Work to complete:
Write each entry down again precisely, skipping nothing.

Exercise input:
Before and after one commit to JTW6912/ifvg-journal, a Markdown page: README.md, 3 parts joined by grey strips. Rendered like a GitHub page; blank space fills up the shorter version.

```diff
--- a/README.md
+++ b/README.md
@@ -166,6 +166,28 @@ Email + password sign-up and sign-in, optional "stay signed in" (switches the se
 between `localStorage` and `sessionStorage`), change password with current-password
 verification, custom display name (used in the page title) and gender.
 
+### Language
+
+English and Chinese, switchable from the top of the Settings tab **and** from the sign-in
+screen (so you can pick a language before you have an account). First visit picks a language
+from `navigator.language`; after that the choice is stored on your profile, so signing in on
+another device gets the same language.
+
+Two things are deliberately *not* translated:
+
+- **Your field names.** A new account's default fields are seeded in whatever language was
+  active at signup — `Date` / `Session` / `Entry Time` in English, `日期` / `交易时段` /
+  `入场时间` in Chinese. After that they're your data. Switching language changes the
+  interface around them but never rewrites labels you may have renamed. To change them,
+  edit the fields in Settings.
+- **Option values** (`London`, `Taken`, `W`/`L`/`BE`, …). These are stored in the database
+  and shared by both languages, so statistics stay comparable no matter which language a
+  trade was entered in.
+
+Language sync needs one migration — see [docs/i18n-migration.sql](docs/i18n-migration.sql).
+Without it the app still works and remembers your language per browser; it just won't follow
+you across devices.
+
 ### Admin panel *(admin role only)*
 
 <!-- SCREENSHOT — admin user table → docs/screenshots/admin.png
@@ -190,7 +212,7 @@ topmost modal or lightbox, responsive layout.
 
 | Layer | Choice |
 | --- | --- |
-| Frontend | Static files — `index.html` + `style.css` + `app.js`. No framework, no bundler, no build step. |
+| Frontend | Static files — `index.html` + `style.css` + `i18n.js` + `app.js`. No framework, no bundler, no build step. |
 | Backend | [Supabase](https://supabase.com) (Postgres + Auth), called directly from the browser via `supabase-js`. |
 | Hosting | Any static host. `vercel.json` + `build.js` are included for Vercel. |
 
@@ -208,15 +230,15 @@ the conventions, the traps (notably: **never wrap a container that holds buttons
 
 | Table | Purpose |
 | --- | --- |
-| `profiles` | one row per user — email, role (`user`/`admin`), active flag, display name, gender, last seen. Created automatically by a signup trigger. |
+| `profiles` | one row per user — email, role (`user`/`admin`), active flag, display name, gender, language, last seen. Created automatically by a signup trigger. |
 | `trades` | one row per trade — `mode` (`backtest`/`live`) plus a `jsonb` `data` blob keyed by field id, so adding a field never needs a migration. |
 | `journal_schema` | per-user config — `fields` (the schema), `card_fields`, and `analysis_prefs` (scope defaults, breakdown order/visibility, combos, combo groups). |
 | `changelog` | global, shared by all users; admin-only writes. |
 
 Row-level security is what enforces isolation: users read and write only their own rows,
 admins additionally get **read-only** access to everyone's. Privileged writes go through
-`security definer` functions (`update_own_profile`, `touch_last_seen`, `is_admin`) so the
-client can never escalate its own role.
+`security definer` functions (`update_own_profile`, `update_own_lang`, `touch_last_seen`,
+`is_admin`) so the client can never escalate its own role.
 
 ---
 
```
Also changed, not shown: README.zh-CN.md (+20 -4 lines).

Answer to this task:
Before and after one commit to JTW6912/ifvg-journal, a Markdown page: README.md, 3 parts joined by grey strips. Rendered like a GitHub page; blank space fills up the shorter version.

```diff
--- a/README.md
+++ b/README.md
@@ -166,6 +166,28 @@ Email + password sign-up and sign-in, optional "stay signed in" (switches the se
 between `localStorage` and `sessionStorage`), change password with current-password
 verification, custom display name (used in the page title) and gender.
 
+### Language
+
+English and Chinese, switchable from the top of the Settings tab **and** from the sign-in
+screen (so you can pick a language before you have an account). First visit picks a language
+from `navigator.language`; after that the choice is stored on your profile, so signing in on
+another device gets the same language.
+
+Two things are deliberately *not* translated:
+
+- **Your field names.** A new account's default fields are seeded in whatever language was
+  active at signup — `Date` / `Session` / `Entry Time` in English, `日期` / `交易时段` /
+  `入场时间` in Chinese. After that they're your data. Switching language changes the
+  interface around them but never rewrites labels you may have renamed. To change them,
+  edit the fields in Settings.
+- **Option values** (`London`, `Taken`, `W`/`L`/`BE`, …). These are stored in the database
+  and shared by both languages, so statistics stay comparable no matter which language a
+  trade was entered in.
+
+Language sync needs one migration — see [docs/i18n-migration.sql](docs/i18n-migration.sql).
+Without it the app still works and remembers your language per browser; it just won't follow
+you across devices.
+
 ### Admin panel *(admin role only)*
 
 <!-- SCREENSHOT — admin user table → docs/screenshots/admin.png
@@ -190,7 +212,7 @@ topmost modal or lightbox, responsive layout.
 
 | Layer | Choice |
 | --- | --- |
-| Frontend | Static files — `index.html` + `style.css` + `app.js`. No framework, no bundler, no build step. |
+| Frontend | Static files — `index.html` + `style.css` + `i18n.js` + `app.js`. No framework, no bundler, no build step. |
 | Backend | [Supabase](https://supabase.com) (Postgres + Auth), called directly from the browser via `supabase-js`. |
 | Hosting | Any static host. `vercel.json` + `build.js` are included for Vercel. |
 
@@ -208,15 +230,15 @@ the conventions, the traps (notably: **never wrap a container that holds buttons
 
 | Table | Purpose |
 | --- | --- |
-| `profiles` | one row per user — email, role (`user`/`admin`), active flag, display name, gender, last seen. Created automatically by a signup trigger. |
+| `profiles` | one row per user — email, role (`user`/`admin`), active flag, display name, gender, language, last seen. Created automatically by a signup trigger. |
 | `trades` | one row per trade — `mode` (`backtest`/`live`) plus a `jsonb` `data` blob keyed by field id, so adding a field never needs a migration. |
 | `journal_schema` | per-user config — `fields` (the schema), `card_fields`, and `analysis_prefs` (scope defaults, breakdown order/visibility, combos, combo groups). |
 | `changelog` | global, shared by all users; admin-only writes. |
 
 Row-level security is what enforces isolation: users read and write only their own rows,
 admins additionally get **read-only** access to everyone's. Privileged writes go through
-`security definer` functions (`update_own_profile`, `touch_last_seen`, `is_admin`) so the
-client can never escalate its own role.
+`security definer` functions (`update_own_profile`, `update_own_lang`, `touch_last_seen`,
+`is_admin`) so the client can never escalate its own role.
 
 ---
 
```
Also changed, not shown: README.zh-CN.md (+20 -4 lines).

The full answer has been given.